Nigeria’s military pledged not to get involved in party politics after concerns grew about its role in pushing for the country’s presidential election to be delayed by six weeks.
The military faced accusations of interference when the chairman of the Independent National Electoral Commission (INEC), Prof Attahiru Jega, revealed that the office of the National Security Adviser (NSA) had written to him, saying that unless he delayed the February 14 election, it could not guarantee security.
A statement signed by defence spokesman, Maj-Gen. Chris Olukolade, noted that following the palpable tension being generated with regards to the roles of the Nigerian military in the ongoing political activities and recent developments, especially in relation to electioneering, “it is important to reassure Nigerians that the military will remain professional, apolitical and non-partisan in all operations related to (elections).”
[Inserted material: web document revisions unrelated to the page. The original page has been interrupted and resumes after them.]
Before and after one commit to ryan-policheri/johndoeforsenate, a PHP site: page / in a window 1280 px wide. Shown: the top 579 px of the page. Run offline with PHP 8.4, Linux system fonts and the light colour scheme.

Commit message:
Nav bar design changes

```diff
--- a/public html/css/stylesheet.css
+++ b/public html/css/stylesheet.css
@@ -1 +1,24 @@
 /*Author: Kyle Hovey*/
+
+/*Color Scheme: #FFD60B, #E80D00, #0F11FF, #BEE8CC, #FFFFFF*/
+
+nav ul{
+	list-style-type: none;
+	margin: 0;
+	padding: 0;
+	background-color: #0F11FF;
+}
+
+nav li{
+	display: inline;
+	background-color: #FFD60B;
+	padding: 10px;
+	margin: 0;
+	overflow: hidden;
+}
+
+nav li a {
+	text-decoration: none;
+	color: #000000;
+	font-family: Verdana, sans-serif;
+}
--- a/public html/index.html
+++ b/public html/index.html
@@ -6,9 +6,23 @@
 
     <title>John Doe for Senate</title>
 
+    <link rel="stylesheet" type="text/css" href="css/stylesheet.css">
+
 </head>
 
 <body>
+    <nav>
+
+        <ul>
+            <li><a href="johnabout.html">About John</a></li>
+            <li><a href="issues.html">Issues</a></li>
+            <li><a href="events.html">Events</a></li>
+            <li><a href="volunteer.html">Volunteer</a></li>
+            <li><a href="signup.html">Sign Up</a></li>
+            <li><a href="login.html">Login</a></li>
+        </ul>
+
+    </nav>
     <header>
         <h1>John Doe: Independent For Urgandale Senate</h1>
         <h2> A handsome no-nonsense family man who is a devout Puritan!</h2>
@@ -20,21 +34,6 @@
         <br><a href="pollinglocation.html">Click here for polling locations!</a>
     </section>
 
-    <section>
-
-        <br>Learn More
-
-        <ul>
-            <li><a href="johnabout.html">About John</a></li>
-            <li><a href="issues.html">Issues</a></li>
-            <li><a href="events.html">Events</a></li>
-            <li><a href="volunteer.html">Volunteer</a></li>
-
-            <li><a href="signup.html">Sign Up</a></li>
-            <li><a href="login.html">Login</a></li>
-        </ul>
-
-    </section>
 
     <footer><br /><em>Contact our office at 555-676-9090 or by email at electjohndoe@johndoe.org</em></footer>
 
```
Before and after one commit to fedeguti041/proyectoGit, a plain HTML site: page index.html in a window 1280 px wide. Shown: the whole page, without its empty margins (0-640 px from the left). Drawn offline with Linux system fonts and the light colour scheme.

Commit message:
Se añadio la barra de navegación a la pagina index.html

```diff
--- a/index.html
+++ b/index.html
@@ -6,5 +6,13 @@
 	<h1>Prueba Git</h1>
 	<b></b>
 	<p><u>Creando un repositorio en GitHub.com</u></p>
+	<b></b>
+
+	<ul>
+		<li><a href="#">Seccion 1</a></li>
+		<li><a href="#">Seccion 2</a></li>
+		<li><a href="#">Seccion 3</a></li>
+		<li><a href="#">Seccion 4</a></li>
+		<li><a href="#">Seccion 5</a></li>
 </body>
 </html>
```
It urged a six-week delay to enable the military to contain the Boko Haram insurgency in the northeast of the country.
There have been reports that the military colluded with the ruling PDP to try to influence last year’s governorship election in Ekiti State, a claim the military has not directly commented on.
Further delays to or a cancellation of the presidential election now set for March 28 could trigger unrest especially in opposition strongholds.